In 1999, San Francisco cops pounded on Liz Washington’s door and burst in with their hands on their guns. “It was like they were going to be in a shoot-out,” said Liz. Flourishing an unreadable paper that she could not identify as a warrant, they snatched her three children, literally grabbing her nursing infant from her arms. This brutal act began the chain of events that ended with the family’s long imprisonment on Treasure Island.
Political prisoner and revolutionary journalist Mumia Abu-Jamal has been the victim of criminal neglect by the Pennsylvania Department of Corrections for months, and his life is in grave danger. He is weak, in the infirmary, and continues to need a wheelchair to come out to visits. Mumia needs all of us to help now! Sign the petition to help save – and free – Mumia. Also, we need to keep up the pressure with phone calls. No execution by medical neglect! Save Mumia’s life!
The majority of U.S. prisoners are African American and Latino males in their childbearing years, imprisoned in a system that regularly violates their fundamental human rights and ravages their health. Mumia would want us to use his suffering to demonstrate that those relegated to the lowest strata of our society – imprisoned Black, Brown and poor – suffer not only their sentences but illness and death by neglect.
Looking good, feeling good and making good decisions has a lot to do with what you put into your body.
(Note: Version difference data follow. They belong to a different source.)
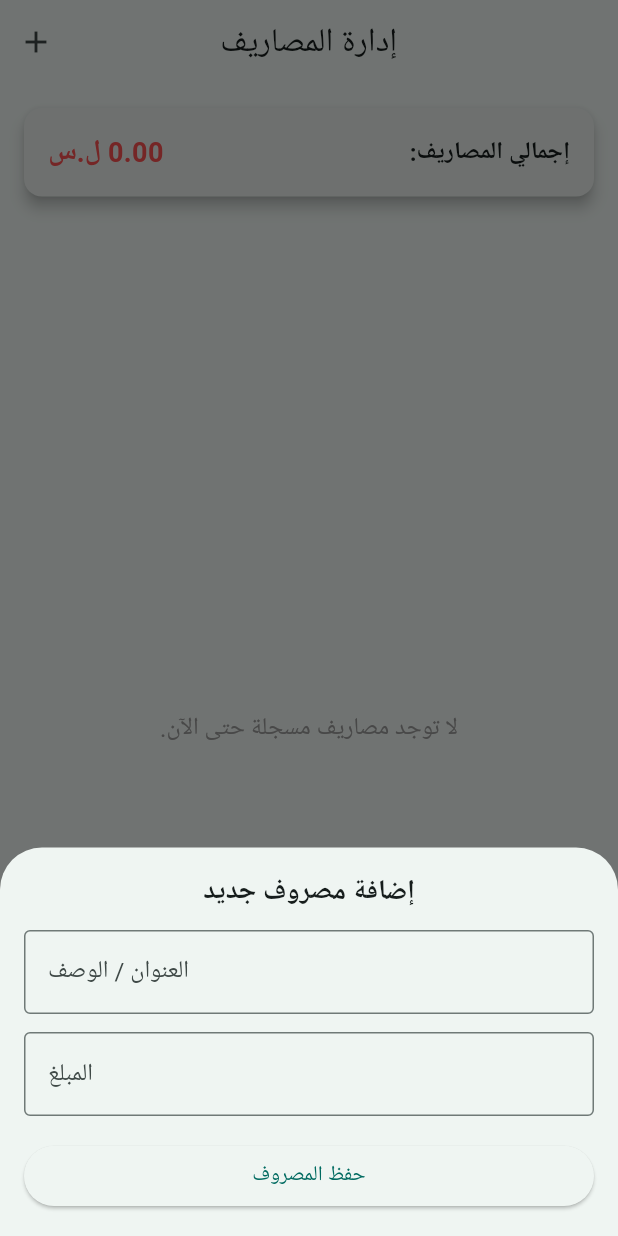
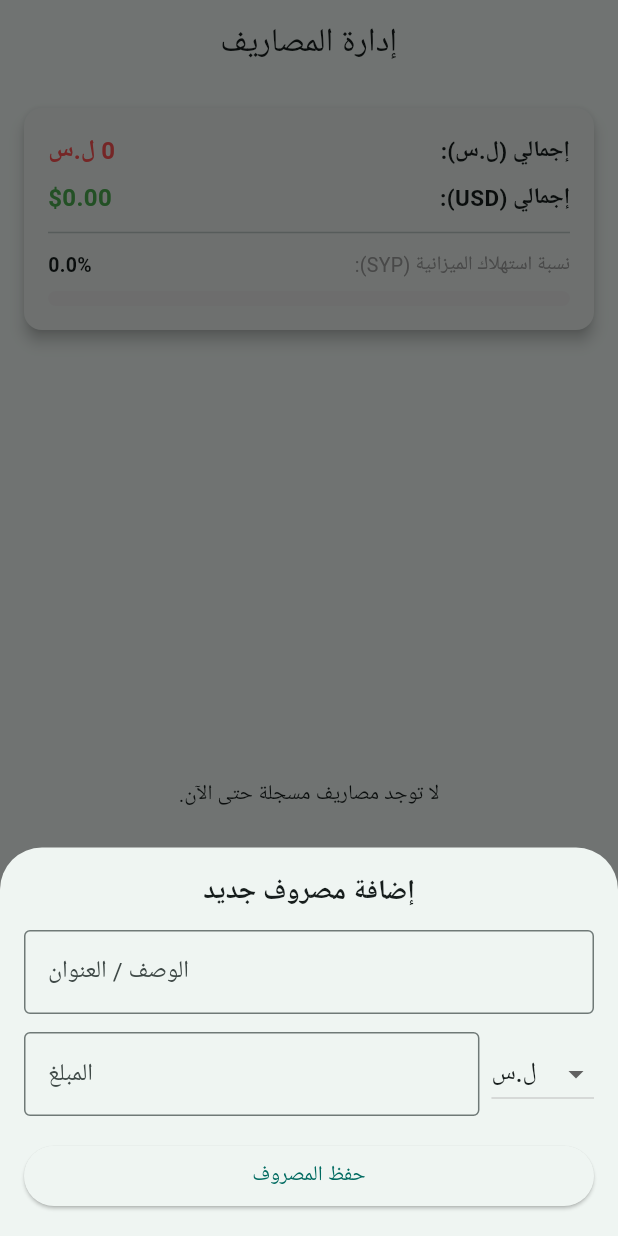
Before and after one commit to al-homse/money, a Flutter app: the screen it shows after launch, after a tap on the "add" icon, on a phone screen of 412 x 824 dp. Run offline on Flutter 3.47's test engine with Material 3 defaults, Android fonts, the phone set to English and light mode, and no system bars; our stand-ins replace cloud_firestore, firebase_core; accounts and stored records are empty.

Commit message:
update booking screen and logic

```diff
--- a/lib/views/home_screen.dart
+++ b/lib/views/home_screen.dart
@@ -8,26 +8,29 @@ class HomeScreen extends StatefulWidget {
 }
 
 class _HomeScreenState extends State<HomeScreen> {
-  // قائمة تجريبية للمعاملات/المصاريف
+  // قائمة المصاريف (تأخذ القيمة والمقدار مع العملة المحدد)
   final List<Map<String, dynamic>> _transactions = [];
 
-  // متحكمات النصوص لإضافة مصروف جديد
+  // حد الميزانية الافتراضي لشريط التقدم
+  final double _budgetLimitSYP = 100000.0;
+
+  // متحكمات النصوص
   final TextEditingController _titleController = TextEditingController();
   final TextEditingController _amountController = TextEditingController();
+  String _selectedCurrency = 'SYP'; // العملة الافتراضية
 
   void _addTransaction() {
     final title = _titleController.text;
     final amount = double.tryParse(_amountController.text) ?? 0.0;
 
-    if (title.isEmpty || amount <= 0) {
-      return;
-    }
+    if (title.isEmpty || amount <= 0) return;
 
     setState(() {
       _transactions.add({
         'id': DateTime.now().toString(),
         'title': title,
         'amount': amount,
+        'currency': _selectedCurrency,
         'date': DateTime.now(),
       });
     });
@@ -41,7 +44,8 @@ class _HomeScreenState extends State<HomeScreen> {
     showModalBottomSheet(
       context: context,
       isScrollControlled: true,
-      builder: (ctx) => Padding(
+      builder: (ctx) => StatefulBuilder(
+        builder: (context, setModalState) => Padding(
           padding: EdgeInsets.only(
             top: 16,
             left: 16,
@@ -61,12 +65,15 @@ class _HomeScreenState extends State<HomeScreen> {
               TextField(
                 controller: _titleController,
                 decoration: const InputDecoration(
-                labelText: 'العنوان / الوصف',
+                  labelText: 'الوصف / العنوان',
                   border: OutlineInputBorder(),
                 ),
               ),
               const SizedBox(height: 12),
-            TextField(
+              Row(
+                children: [
+                  Expanded(
+                    child: TextField(
                       controller: _amountController,
                       keyboardType: TextInputType.number,
                       decoration: const InputDecoration(
@@ -74,12 +81,31 @@ class _HomeScreenState extends State<HomeScreen> {
                         border: OutlineInputBorder(),
                       ),
                     ),
+                  ),
+                  const SizedBox(width: 8),
+                  DropdownButton<String>(
+                    value: _selectedCurrency,
+                    items: const [
+                      DropdownMenuItem(value: 'SYP', child: Text('ل.س')),
+                      DropdownMenuItem(value: 'USD', child: Text('\$ USD')),
+                    ],
+                    onChanged: (val) {
+                      if (val != null) {
+                        setModalState(() {
+                          _selectedCurrency = val;
+                        });
+                      }
+                    },
+                  ),
+                ],
+              ),
               const SizedBox(height: 16),
               ElevatedButton(
                 onPressed: _addTransaction,
                 child: const Text('حفظ المصروف'),
               ),
             ],
+          ),
         ),
       ),
     );
@@ -94,50 +120,71 @@ class _HomeScreenState extends State<HomeScreen> {
 
   @override
   Widget build(BuildContext context) {
-    // حساب إجمالي المصاريف
-    final totalExpenses = _transactions.fold<double>(
-      0.0,
-      (sum, item) => sum + (item['amount'] as double),
-    );
+    // حساب المجموع لكل عملة على حدة
+    double totalSYP = 0.0;
+    double totalUSD = 0.0;
+
+    for (var tx in _transactions) {
+      if (tx['currency'] == 'SYP') {
+        totalSYP += tx['amount'];
+      } else if (tx['currency'] == 'USD') {
+        totalUSD += tx['amount'];
+      }
+    }
+
+    // نسبة استهلاك الميزانية لشريط التقدم (بناءً على الليرة كمثال)
+    double progressRatio = totalSYP / _budgetLimitSYP;
+    if (progressRatio > 1.0) progressRatio = 1.0;
 
     return Directionality(
-      textDirection: TextDirection.rtl, // الاتجاه الصحيح للغة العربية
+      textDirection: TextDirection.rtl,
       child: Scaffold(
         appBar: AppBar(
           title: const Text('إدارة المصاريف'),
           centerTitle: true,
-          actions: [
-            IconButton(
-              icon: const Icon(Icons.add),
-              onPressed: _showAddTransactionDialog,
-            ),
-          ],
         ),
         body: Column(
           children: [
-            // كارد ملخص الحساب
+            // كارد إجمالي المصاريف والعملتين
             Card(
               margin: const EdgeInsets.all(16),
               elevation: 4,
-              shape: RoundedRectangleBorder(
-                borderRadius: BorderRadius.circular(12),
-              ),
+              shape: RoundedRectangleBorder(borderRadius: BorderRadius.circular(12)),
               child: Padding(
                 padding: const EdgeInsets.all(16),
-                child: Row(
+                child: Column(
+                  children: [
+                    Row(
                       mainAxisAlignment: MainAxisAlignment.spaceBetween,
                       children: [
-                    const Text(
-                      'إجمالي المصاريف:',
-                      style: TextStyle(fontSize: 16, fontWeight: FontWeight.w600),
+                        const Text('إجمالي (ل.س):', style: TextStyle(fontSize: 15, fontWeight: FontWeight.bold)),
+                        Text('${totalSYP.toStringAsFixed(0)} ل.س', style: const TextStyle(fontSize: 16, color: Colors.redAccent, fontWeight: FontWeight.bold)),
+                      ],
                     ),
-                    Text(
-                      '${totalExpenses.toStringAsFixed(2)} ل.س',
-                      style: const TextStyle(
-                        fontSize: 18,
-                        fontWeight: FontWeight.bold,
-                        color: Colors.redAccent,
+                    const SizedBox(height: 8),
+                    Row(
+                      mainAxisAlignment: MainAxisAlignment.spaceBetween,
+                      children: [
+                        const Text('إجمالي (USD):', style: TextStyle(fontSize: 15, fontWeight: FontWeight.bold)),
+                        Text('\$${totalUSD.toStringAsFixed(2)}', style: const TextStyle(fontSize: 16, color: Colors.green, fontWeight: FontWeight.bold)),
+                      ],
                     ),
+                    const Divider(height: 24),
+                    // شريط التقدم (Progress Bar)
+                    Row(
+                      mainAxisAlignment: MainAxisAlignment.spaceBetween,
+                      children: [
+                        const Text('نسبة استهلاك الميزانية (SYP):', style: TextStyle(fontSize: 13, color: Colors.grey)),
+                        Text('${(progressRatio * 100).toStringAsFixed(1)}%', style: const TextStyle(fontSize: 13, fontWeight: FontWeight.bold)),
+                      ],
+                    ),
+                    const SizedBox(height: 8),
+                    LinearProgressIndicator(
+                      value: progressRatio,
+                      backgroundColor: Colors.grey[200],
+                      color: progressRatio > 0.85 ? Colors.red : Colors.blue,
+                      minHeight: 10,
+                      borderRadius: BorderRadius.circular(5),
                     ),
                   ],
                 ),
@@ -147,44 +194,41 @@ class _HomeScreenState extends State<HomeScreen> {
             Expanded(
               child: _transactions.isEmpty
                   ? const Center(
-                      child: Text(
-                        'لا توجد مصاريف مسجلة حتى الآن.',
-                        style: TextStyle(color: Colors.grey, fontSize: 16),
-                      ),
+                      child: Text('لا توجد مصاريف مسجلة حتى الآن.'),
                     )
                   : ListView.builder(
                       itemCount: _transactions.length,
                       itemBuilder: (ctx, index) {
                         final tx = _transactions[index];
+                        final isSyp = tx['currency'] == 'SYP';
                         return Card(
-                          margin: const EdgeInsets.symmetric(
-                            horizontal: 16,
-                            vertical: 6,
-                          ),
+                          margin: const EdgeInsets.symmetric(horizontal: 16, vertical: 4),
                           child: ListTile(
                             leading: CircleAvatar(
-                              radius: 25,
-                              child: Padding(
-                                padding: const EdgeInsets.all(6),
-                                child: FittedBox(
-                                  child: Text('${tx['amount']}'),
+                              backgroundColor: isSyp ? Colors.blue[100] : Colors.green[100],
+                              child: Text(
+                                isSyp ? 'ل.س' : '\$',
+                                style: TextStyle(color: isSyp ? Colors.blue[900] : Colors.green[900], fontWeight: FontWeight.bold),
                               ),
                             ),
+                            title: Text(tx['title'], style: const TextStyle(fontWeight: FontWeight.bold)),
+                            subtitle: Text('${(tx['date'] as DateTime).day}/${(tx['date'] as DateTime).month}/${(tx['date'] as DateTime).year}'),
+                            trailing: Row(
+                              mainAxisSize: MainAxisSize.min,
+                              children: [
+                                Text(
+                                  '${tx['amount']} ${tx['currency']}',
+                                  style: const TextStyle(fontWeight: FontWeight.bold, fontSize: 14),
                                 ),
-                            title: Text(
-                              tx['title'],
-                              style: const TextStyle(fontWeight: FontWeight.bold),
-                            ),
-                            subtitle: Text(
-                              '${(tx['date'] as DateTime).day}/${(tx['date'] as DateTime).month}/${(tx['date'] as DateTime).year}',
-                            ),
-                            trailing: IconButton(
-                              icon: const Icon(Icons.delete, color: Colors.red),
+                                IconButton(
+                                  icon: const Icon(Icons.delete, color: Colors.redAccent, size: 20),
                                   onPressed: () {
                                     setState(() {
                                       _transactions.removeAt(index);
                                     });
                                   },
+                                ),
+                              ],
                             ),
                           ),
                         );
```
Lines whose indentation alone changed are shown as unchanged.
Health and green activist and musician AshEl Seasunz has been on the frontline of educating Black, Brown and low income neighborhoods in the Bay Area about the benefits of healthy eating, with SOS non-profit, which sells freshly squeezed organic juices and offers presentations from leading experts nationally.
As the corporate domination of our food, land, air and water continues and the resistance heats up to the monster known as Monsanto, it must be said that in the U.S. it’s us po’ folks of all cultures and ages that are getting the worst of it. Some obvious, most not. And no one is really speaking for us. “The poor people’s plate is rooted in capitalist hate for the three job working mamaz caught in the welfare state.”
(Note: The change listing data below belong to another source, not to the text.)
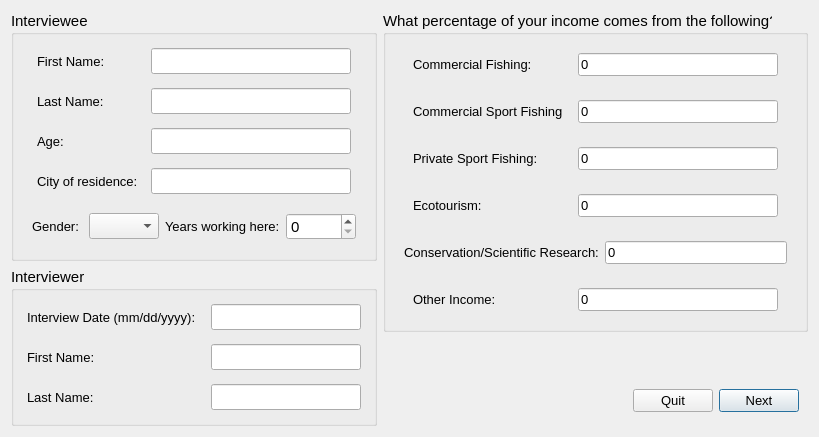
The window that cobi_loreto/Interview/interviewstart.ui (Ecotrust/openoceanmap-desktop) describes before a commit, drawn with Qt 5.
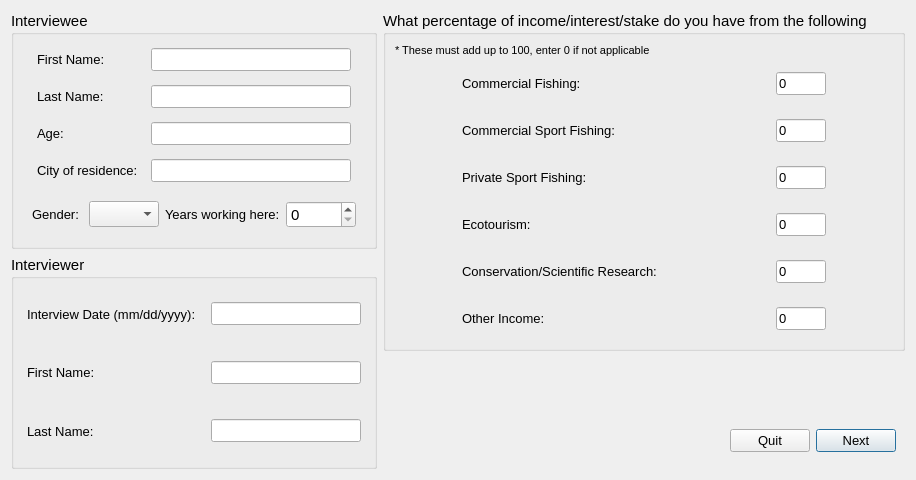
The same window after the commit.

Commit message: add % income for gear type, update dialogs, enable fishery vessel and port info dialogs for each fishery sector

Diff of the .ui file:
```diff
--- a/cobi_loreto/Interview/interviewstart.ui
+++ b/cobi_loreto/Interview/interviewstart.ui
@@ -6,16 +6,16 @@
    <rect>
     <x>0</x>
     <y>0</y>
-    <width>802</width>
-    <height>414</height>
+    <width>893</width>
+    <height>480</height>
    </rect>
   </property>
   <property name="windowTitle" >
    <string>OpenOceanMap - Interview</string>
   </property>
-  <layout class="QHBoxLayout" name="horizontalLayout_2" >
+  <layout class="QHBoxLayout" >
    <item>
-    <layout class="QVBoxLayout" name="verticalLayout_2" >
+    <layout class="QVBoxLayout" >
      <item>
       <widget class="QGroupBox" name="interviewee" >
        <property name="font" >
@@ -33,7 +33,16 @@
            <property name="spacing" >
             <number>4</number>
            </property>
-           <property name="margin" >
+           <property name="leftMargin" >
+            <number>4</number>
+           </property>
+           <property name="topMargin" >
+            <number>4</number>
+           </property>
+           <property name="rightMargin" >
+            <number>4</number>
+           </property>
+           <property name="bottomMargin" >
             <number>4</number>
            </property>
            <item>
@@ -77,6 +86,11 @@
                <height>16777215</height>
               </size>
              </property>
+             <property name="font" >
+              <font>
+               <pointsize>10</pointsize>
+              </font>
+             </property>
              <property name="text" >
               <string/>
              </property>
@@ -91,7 +105,16 @@
            <property name="spacing" >
             <number>4</number>
            </property>
-           <property name="margin" >
+           <property name="leftMargin" >
+            <number>4</number>
+           </property>
+           <property name="topMargin" >
+            <number>4</number>
+           </property>
+           <property name="rightMargin" >
+            <number>4</number>
+           </property>
+           <property name="bottomMargin" >
             <number>4</number>
            </property>
            <item>
@@ -135,6 +158,11 @@
                <height>16777215</height>
               </size>
              </property>
+             <property name="font" >
+              <font>
+               <pointsize>10</pointsize>
+              </font>
+             </property>
              <property name="text" >
               <string/>
              </property>
@@ -149,7 +177,16 @@
            <property name="spacing" >
             <number>4</number>
            </property>
-           <property name="margin" >
+           <property name="leftMargin" >
+            <number>4</number>
+           </property>
+           <property name="topMargin" >
+            <number>4</number>
+           </property>
+           <property name="rightMargin" >
+            <number>4</number>
+           </property>
+           <property name="bottomMargin" >
             <number>4</number>
            </property>
            <item>
@@ -193,6 +230,11 @@
                <height>16777215</height>
               </size>
              </property>
+             <property name="font" >
+              <font>
+               <pointsize>10</pointsize>
+              </font>
+             </property>
              <property name="text" >
               <string/>
              </property>
@@ -207,7 +249,16 @@
            <property name="spacing" >
             <number>4</number>
            </property>
-           <property name="margin" >
+           <property name="leftMargin" >
+            <number>4</number>
+           </property>
+           <property name="topMargin" >
+            <number>4</number>
+           </property>
+           <property name="rightMargin" >
+            <number>4</number>
+           </property>
+           <property name="bottomMargin" >
             <number>4</number>
            </property>
            <item>
@@ -251,6 +302,11 @@
                <height>200</height>
               </size>
              </property>
+             <property name="font" >
+              <font>
+               <pointsize>10</pointsize>
+              </font>
+             </property>
              <property name="text" >
               <string/>
              </property>
@@ -380,7 +436,16 @@
            <property name="spacing" >
             <number>4</number>
            </property>
-           <property name="margin" >
+           <property name="leftMargin" >
+            <number>4</number>
+           </property>
+           <property name="topMargin" >
+            <number>4</number>
+           </property>
+           <property name="rightMargin" >
+            <number>4</number>
+           </property>
+           <property name="bottomMargin" >
             <number>4</number>
            </property>
            <item>
@@ -424,6 +489,11 @@
                <height>16777215</height>
               </size>
              </property>
+             <property name="font" >
+              <font>
+               <pointsize>10</pointsize>
+              </font>
+             </property>
              <property name="text" >
               <string/>
              </property>
@@ -441,7 +511,16 @@
            <property name="spacing" >
             <number>4</number>
            </property>
-           <property name="margin" >
+           <property name="leftMargin" >
+            <number>4</number>
+           </property>
+           <property name="topMargin" >
+            <number>4</number>
+           </property>
+           <property name="rightMargin" >
+            <number>4</number>
+           </property>
+           <property name="bottomMargin" >
             <number>4</number>
            </property>
            <item>
@@ -485,6 +564,11 @@
                <height>16777215</height>
               </size>
              </property>
+             <property name="font" >
+              <font>
+               <pointsize>10</pointsize>
+              </font>
+             </property>
              <property name="text" >
               <string/>
              </property>
@@ -499,7 +583,16 @@
            <property name="spacing" >
             <number>4</number>
            </property>
-           <property name="margin" >
+           <property name="leftMargin" >
+            <number>4</number>
+           </property>
+           <property name="topMargin" >
+            <number>4</number>
+           </property>
+           <property name="rightMargin" >
+            <number>4</number>
+           </property>
+           <property name="bottomMargin" >
             <number>4</number>
            </property>
            <item>
@@ -543,6 +636,11 @@
                <height>16777215</height>
               </size>
              </property>
+             <property name="font" >
+              <font>
+               <pointsize>10</pointsize>
+              </font>
+             </property>
              <property name="text" >
               <string/>
              </property>
@@ -557,7 +655,7 @@
     </layout>
    </item>
    <item>
-    <layout class="QVBoxLayout" name="verticalLayout_3" >
+    <layout class="QVBoxLayout" >
      <item>
       <widget class="QGroupBox" name="user_group_info" >
        <property name="font" >
@@ -566,10 +664,10 @@
         </font>
        </property>
        <property name="title" >
-        <string>What percentage of your income comes from the following?</string>
+        <string>What percentage of income/interest/stake do you have from the following?</string>
        </property>
        <layout class="QGridLayout" >
-        <item row="0" column="0" >
+        <item row="1" column="0" >
          <widget class="QWidget" native="1" name="home_port_2" >
           <property name="font" >
            <font>
@@ -581,7 +679,7 @@
             <widget class="QLabel" name="comm_fish_text" >
              <property name="minimumSize" >
               <size>
-               <width>150</width>
+               <width>250</width>
                <height>0</height>
               </size>
              </property>
@@ -608,13 +706,13 @@
              </property>
              <property name="minimumSize" >
               <size>
-               <width>100</width>
+               <width>50</width>
                <height>0</height>
               </size>
              </property>
              <property name="maximumSize" >
               <size>
-               <width>200</width>
+               <width>50</width>
                <height>16777215</height>
               </size>
              </property>
@@ -631,7 +729,7 @@
           </layout>
          </widget>
         </item>
-        <item row="1" column="0" >
+        <item row="2" column="0" >
          <widget class="QWidget" native="1" name="home_port_3" >
           <property name="font" >
            <font>
@@ -643,7 +741,7 @@
             <widget class="QLabel" name="comm_sport_text" >
              <property name="minimumSize" >
               <size>
-               <width>150</width>
+               <width>250</width>
                <height>0</height>
               </size>
              </property>
@@ -670,13 +768,13 @@
              </property>
              <property name="minimumSize" >
               <size>
-               <width>100</width>
+               <width>50</width>
                <height>0</height>
               </size>
              </property>
              <property name="maximumSize" >
               <size>
-               <width>200</width>
+               <width>50</width>
                <height>16777215</height>
               </size>
              </property>
@@ -693,7 +791,7 @@
           </layout>
          </widget>
         </item>
-        <item row="2" column="0" >
+        <item row="3" column="0" >
          <widget class="QWidget" native="1" name="ves_license" >
           <property name="font" >
            <font>
@@ -705,7 +803,7 @@
             <widget class="QLabel" name="private_fish_text" >
              <property name="minimumSize" >
               <size>
-               <width>150</width>
+               <width>250</width>
                <height>0</height>
               </size>
              </property>
@@ -732,13 +830,13 @@
              </property>
              <property name="minimumSize" >
               <size>
-               <width>100</width>
+               <width>50</width>
                <height>0</height>
               </size>
              </property>
              <property name="maximumSize" >
               <size>
-               <width>200</width>
+               <width>50</width>
                <height>16777215</height>
               </size>
              </property>
@@ -755,7 +853,7 @@
           </layout>
          </widget>
         </item>
-        <item row="3" column="0" >
+        <item row="4" column="0" >
          <widget class="QWidget" native="1" name="ves_license_2" >
           <property name="font" >
            <font>
@@ -767,7 +865,7 @@
             <widget class="QLabel" name="ecotourism_text" >
              <property name="minimumSize" >
               <size>
-               <width>150</width>
+               <width>250</width>
                <height>0</height>
               </size>
              </property>
@@ -794,13 +892,13 @@
              </property>
              <property name="minimumSize" >
               <size>
-               <width>100</width>
+               <width>50</width>
                <height>0</height>
               </size>
              </property>
              <property name="maximumSize" >
               <size>
-               <width>200</width>
+               <width>50</width>
                <height>16777215</height>
               </size>
              </property>
@@ -817,7 +915,7 @@
           </layout>
          </widget>
         </item>
-        <item row="4" column="0" >
+        <item row="5" column="0" >
          <widget class="QWidget" native="1" name="vessel_length" >
           <property name="font" >
            <font>
@@ -829,7 +927,7 @@
             <widget class="QLabel" name="cons_science_text" >
              <property name="minimumSize" >
               <size>
-               <width>150</width>
+               <width>250</width>
                <height>0</height>
               </size>
              </property>
@@ -856,13 +954,13 @@
              </property>
              <property name="minimumSize" >
               <size>
-               <width>100</width>
+               <width>50</width>
                <height>0</height>
               </size>
              </property>
              <property name="maximumSize" >
               <size>
-               <width>200</width>
+               <width>50</width>
                <height>16777215</height>
               </size>
              </property>
@@ -879,7 +977,7 @@
           </layout>
          </widget>
         </item>
-        <item row="5" column="0" >
+        <item row="6" column="0" >
          <widget class="QWidget" native="1" name="vessel_length_2" >
           <property name="font" >
            <font>
@@ -891,7 +989,7 @@
             <widget class="QLabel" name="other_text" >
              <property name="minimumSize" >
               <size>
-               <width>150</width>
+               <width>250</width>
                <height>0</height>
               </size>
              </property>
@@ -918,13 +1016,13 @@
              </property>
              <property name="minimumSize" >
               <size>
-               <width>100</width>
+               <width>50</width>
                <height>0</height>
               </size>
              </property>
              <property name="maximumSize" >
               <size>
-               <width>200</width>
+               <width>50</width>
                <height>16777215</height>
               </size>
              </property>
@@ -941,17 +1039,29 @@
           </layout>
          </widget>
         </item>
+        <item row="0" column="0" >
+         <widget class="QLabel" name="label" >
+          <property name="font" >
+           <font>
+            <pointsize>8</pointsize>
+           </font>
+          </property>
+          <property name="text" >
+           <string>* These must add up to 100, enter 0 if not applicable</string>
+          </property>
+         </widget>
+        </item>
        </layout>
       </widget>
      </item>
      <item>
-      <layout class="QHBoxLayout" name="horizontalLayout" >
+      <layout class="QHBoxLayout" >
        <item>
-        <spacer name="horizontalSpacer" >
+        <spacer>
          <property name="orientation" >
           <enum>Qt::Horizontal</enum>
          </property>
-         <property name="sizeHint" stdset="0" >
+         <property name="sizeHint" >
           <size>
            <width>40</width>
            <height>20</height>
@@ -960,13 +1070,13 @@
         </spacer>
        </item>
        <item>
-        <layout class="QVBoxLayout" name="verticalLayout" >
+        <layout class="QVBoxLayout" >
          <item>
-          <spacer name="verticalSpacer" >
+          <spacer>
            <property name="orientation" >
             <enum>Qt::Vertical</enum>
            </property>
-           <property name="sizeHint" stdset="0" >
+           <property name="sizeHint" >
             <size>
              <width>20</width>
              <height>40</height>
```
The commit also changes 20 other files.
A spokesperson for the Scott Sisters, Nancy Lockhart, announced Wednesday, Jan. 5, that the Scott Sisters will be released from prison on Friday to start their lives on parole. On Dec. 29, Mississippi Gov. Haley Barbour, possibly a Republican contender for the presidency in 2012, suspended indefinitely the life sentences of Jamie and Gladys Scott.
In the holiday season, it is important to remember that a grandparent’s love and support have a positive impact on children, particularly in the early years of a child’s life. When children develop a strong bond with their grandparents, they feel more stable and even do better in school. Grandparents, share family stories with your grandchildren. Remember, children love to hear what their parents and grandparents were like as kids!
Although much of prison health care is inadequate, many of its youthful captives can at least squeak by on what’s presently provided. Not so for those over 50 years of age, most of whom are beset by the common old age infirmities. The smartest and quickest way to begin reducing prison health care costs and prison overcrowding is to release aged and infirmed Lifers and those serving Life Without Parole (LWOPs).